Change detection outputs
*** Block opens ***
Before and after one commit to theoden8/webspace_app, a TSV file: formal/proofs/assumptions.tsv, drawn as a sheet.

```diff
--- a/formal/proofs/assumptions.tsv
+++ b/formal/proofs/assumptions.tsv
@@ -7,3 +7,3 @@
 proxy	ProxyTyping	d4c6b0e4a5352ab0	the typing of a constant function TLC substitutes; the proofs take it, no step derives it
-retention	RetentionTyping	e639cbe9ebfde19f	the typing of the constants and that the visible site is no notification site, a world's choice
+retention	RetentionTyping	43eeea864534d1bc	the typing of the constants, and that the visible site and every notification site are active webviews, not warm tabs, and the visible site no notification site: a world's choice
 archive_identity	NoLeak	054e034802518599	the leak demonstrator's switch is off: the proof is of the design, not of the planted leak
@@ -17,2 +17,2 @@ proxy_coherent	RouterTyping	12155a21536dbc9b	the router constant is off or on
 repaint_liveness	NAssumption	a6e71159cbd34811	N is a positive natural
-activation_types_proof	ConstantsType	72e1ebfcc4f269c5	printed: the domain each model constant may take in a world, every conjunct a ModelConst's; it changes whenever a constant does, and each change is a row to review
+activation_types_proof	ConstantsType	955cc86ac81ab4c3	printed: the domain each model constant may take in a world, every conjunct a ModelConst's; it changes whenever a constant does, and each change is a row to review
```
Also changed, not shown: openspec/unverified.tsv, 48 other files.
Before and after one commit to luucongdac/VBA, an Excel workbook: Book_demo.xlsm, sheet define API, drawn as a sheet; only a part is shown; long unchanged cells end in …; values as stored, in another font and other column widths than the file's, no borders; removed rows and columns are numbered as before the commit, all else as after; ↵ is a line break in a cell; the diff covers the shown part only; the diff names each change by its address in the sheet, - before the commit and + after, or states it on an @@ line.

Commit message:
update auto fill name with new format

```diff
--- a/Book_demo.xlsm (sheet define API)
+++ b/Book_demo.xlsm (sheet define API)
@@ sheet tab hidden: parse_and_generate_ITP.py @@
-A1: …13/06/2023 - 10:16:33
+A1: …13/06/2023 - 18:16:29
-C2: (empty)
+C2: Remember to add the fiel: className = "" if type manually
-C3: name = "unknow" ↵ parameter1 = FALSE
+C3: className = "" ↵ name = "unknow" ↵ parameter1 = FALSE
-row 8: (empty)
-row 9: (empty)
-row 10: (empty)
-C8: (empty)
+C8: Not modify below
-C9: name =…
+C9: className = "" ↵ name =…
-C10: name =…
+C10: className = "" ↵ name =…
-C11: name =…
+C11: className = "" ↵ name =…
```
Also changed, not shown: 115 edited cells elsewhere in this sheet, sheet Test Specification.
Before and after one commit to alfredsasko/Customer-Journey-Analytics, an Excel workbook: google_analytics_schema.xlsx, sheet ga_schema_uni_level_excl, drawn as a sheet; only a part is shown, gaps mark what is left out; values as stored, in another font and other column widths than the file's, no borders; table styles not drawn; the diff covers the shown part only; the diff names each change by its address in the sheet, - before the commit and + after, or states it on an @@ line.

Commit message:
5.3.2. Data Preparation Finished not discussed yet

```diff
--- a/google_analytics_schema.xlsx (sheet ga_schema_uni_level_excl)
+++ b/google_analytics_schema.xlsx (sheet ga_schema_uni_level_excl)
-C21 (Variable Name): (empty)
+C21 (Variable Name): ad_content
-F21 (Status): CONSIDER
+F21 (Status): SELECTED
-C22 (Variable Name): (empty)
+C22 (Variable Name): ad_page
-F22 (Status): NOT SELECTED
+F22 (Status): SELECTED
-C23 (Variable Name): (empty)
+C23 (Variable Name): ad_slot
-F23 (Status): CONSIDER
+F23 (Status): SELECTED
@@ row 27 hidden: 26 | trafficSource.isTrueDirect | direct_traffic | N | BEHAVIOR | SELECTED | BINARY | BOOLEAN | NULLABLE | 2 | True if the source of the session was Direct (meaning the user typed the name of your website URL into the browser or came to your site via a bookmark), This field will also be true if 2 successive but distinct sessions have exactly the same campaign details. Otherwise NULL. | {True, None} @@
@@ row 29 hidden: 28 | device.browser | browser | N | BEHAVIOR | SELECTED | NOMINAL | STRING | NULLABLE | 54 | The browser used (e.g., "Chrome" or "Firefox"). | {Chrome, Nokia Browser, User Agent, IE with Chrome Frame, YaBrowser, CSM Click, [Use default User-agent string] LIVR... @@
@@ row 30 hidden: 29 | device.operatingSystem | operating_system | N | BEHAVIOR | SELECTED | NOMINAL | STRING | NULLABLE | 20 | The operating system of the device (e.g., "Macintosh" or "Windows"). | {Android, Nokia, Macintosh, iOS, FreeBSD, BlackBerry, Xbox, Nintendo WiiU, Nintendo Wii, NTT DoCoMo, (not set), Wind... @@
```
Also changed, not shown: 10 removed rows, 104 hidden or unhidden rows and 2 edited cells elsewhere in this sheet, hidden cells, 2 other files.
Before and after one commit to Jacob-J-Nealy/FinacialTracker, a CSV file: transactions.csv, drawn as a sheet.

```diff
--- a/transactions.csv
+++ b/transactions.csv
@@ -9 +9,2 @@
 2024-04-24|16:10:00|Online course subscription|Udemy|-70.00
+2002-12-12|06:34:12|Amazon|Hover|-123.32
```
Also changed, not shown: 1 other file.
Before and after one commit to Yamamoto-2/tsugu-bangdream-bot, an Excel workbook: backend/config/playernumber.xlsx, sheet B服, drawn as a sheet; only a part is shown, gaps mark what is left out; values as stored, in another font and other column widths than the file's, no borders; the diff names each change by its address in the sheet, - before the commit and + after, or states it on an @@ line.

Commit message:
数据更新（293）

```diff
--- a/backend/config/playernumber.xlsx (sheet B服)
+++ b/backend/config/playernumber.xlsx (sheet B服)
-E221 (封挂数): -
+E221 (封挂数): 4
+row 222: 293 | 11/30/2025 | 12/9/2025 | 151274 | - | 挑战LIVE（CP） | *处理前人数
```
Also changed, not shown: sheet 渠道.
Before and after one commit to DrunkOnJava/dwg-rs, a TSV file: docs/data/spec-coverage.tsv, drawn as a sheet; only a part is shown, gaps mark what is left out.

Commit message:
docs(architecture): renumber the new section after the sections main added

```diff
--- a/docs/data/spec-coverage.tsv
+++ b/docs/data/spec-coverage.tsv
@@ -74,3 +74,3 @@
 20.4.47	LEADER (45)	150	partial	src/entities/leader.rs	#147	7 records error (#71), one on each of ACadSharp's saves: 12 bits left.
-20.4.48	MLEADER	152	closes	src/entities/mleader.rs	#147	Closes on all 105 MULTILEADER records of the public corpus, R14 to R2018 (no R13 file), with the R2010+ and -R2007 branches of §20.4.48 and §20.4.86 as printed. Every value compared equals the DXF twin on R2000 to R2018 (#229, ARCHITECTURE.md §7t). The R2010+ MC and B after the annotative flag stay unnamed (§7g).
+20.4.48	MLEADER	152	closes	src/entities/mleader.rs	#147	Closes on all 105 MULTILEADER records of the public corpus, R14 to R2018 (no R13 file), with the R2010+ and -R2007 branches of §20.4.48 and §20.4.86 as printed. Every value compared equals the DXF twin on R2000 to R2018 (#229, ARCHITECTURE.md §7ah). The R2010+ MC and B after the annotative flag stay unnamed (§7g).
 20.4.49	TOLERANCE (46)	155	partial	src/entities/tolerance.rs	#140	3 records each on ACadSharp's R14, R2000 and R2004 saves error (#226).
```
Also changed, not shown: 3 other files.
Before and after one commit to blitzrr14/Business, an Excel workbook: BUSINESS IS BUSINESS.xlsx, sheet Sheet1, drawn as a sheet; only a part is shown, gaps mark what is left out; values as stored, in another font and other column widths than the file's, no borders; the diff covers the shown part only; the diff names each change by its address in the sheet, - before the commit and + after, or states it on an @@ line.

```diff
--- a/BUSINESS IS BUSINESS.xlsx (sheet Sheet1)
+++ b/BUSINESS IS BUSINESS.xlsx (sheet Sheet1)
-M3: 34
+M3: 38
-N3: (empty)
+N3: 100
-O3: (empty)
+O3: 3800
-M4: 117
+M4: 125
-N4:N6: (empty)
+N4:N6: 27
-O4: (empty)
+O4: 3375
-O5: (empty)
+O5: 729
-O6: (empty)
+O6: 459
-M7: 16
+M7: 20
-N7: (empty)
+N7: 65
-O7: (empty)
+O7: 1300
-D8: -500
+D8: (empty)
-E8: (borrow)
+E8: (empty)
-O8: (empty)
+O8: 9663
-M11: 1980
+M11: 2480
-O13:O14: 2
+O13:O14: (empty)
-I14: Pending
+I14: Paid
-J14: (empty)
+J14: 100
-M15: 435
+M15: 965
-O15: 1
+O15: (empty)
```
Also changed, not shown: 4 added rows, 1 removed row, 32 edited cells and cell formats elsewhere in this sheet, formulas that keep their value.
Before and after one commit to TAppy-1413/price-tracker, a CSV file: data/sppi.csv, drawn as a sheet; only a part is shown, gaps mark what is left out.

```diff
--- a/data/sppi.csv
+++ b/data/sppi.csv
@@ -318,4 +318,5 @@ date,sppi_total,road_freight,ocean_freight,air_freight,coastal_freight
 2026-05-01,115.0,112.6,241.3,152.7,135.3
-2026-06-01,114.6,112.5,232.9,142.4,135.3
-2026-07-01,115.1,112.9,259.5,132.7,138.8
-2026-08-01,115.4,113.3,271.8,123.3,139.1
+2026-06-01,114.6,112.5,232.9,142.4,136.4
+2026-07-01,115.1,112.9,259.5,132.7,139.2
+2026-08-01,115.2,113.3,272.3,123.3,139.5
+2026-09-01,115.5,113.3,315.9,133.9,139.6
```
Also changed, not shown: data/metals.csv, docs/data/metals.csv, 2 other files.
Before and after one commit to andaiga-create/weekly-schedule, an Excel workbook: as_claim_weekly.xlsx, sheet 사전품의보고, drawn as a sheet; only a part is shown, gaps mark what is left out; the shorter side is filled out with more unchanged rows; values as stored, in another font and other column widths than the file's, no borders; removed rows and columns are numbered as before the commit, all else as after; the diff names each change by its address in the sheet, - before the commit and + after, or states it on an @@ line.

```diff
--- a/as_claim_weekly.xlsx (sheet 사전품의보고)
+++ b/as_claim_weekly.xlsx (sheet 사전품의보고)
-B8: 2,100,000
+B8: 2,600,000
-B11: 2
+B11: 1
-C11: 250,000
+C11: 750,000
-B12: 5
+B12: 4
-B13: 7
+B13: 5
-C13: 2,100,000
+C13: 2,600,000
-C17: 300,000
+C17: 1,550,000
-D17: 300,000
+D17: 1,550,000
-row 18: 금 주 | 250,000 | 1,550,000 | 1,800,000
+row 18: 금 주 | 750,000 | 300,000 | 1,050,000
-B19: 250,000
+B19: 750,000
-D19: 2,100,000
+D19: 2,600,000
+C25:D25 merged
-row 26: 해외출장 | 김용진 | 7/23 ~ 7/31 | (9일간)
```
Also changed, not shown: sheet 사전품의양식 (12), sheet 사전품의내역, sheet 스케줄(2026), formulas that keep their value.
*** Block closes ***
When a line in the data holds the word "world", show that line.

-retention	RetentionTyping	e639cbe9ebfde19f	the typing of the constants and that the visible site is no notification site, a world's choice
+retention	RetentionTyping	43eeea864534d1bc	the typing of the constants, and that the visible site and every notification site are active webviews, not warm tabs, and the visible site no notification site: a world's choice
-activation_types_proof	ConstantsType	72e1ebfcc4f269c5	printed: the domain each model constant may take in a world, every conjunct a ModelConst's; it changes whenever a constant does, and each change is a row to review
+activation_types_proof	ConstantsType	955cc86ac81ab4c3	printed: the domain each model constant may take in a world, every conjunct a ModelConst's; it changes whenever a constant does, and each change is a row to review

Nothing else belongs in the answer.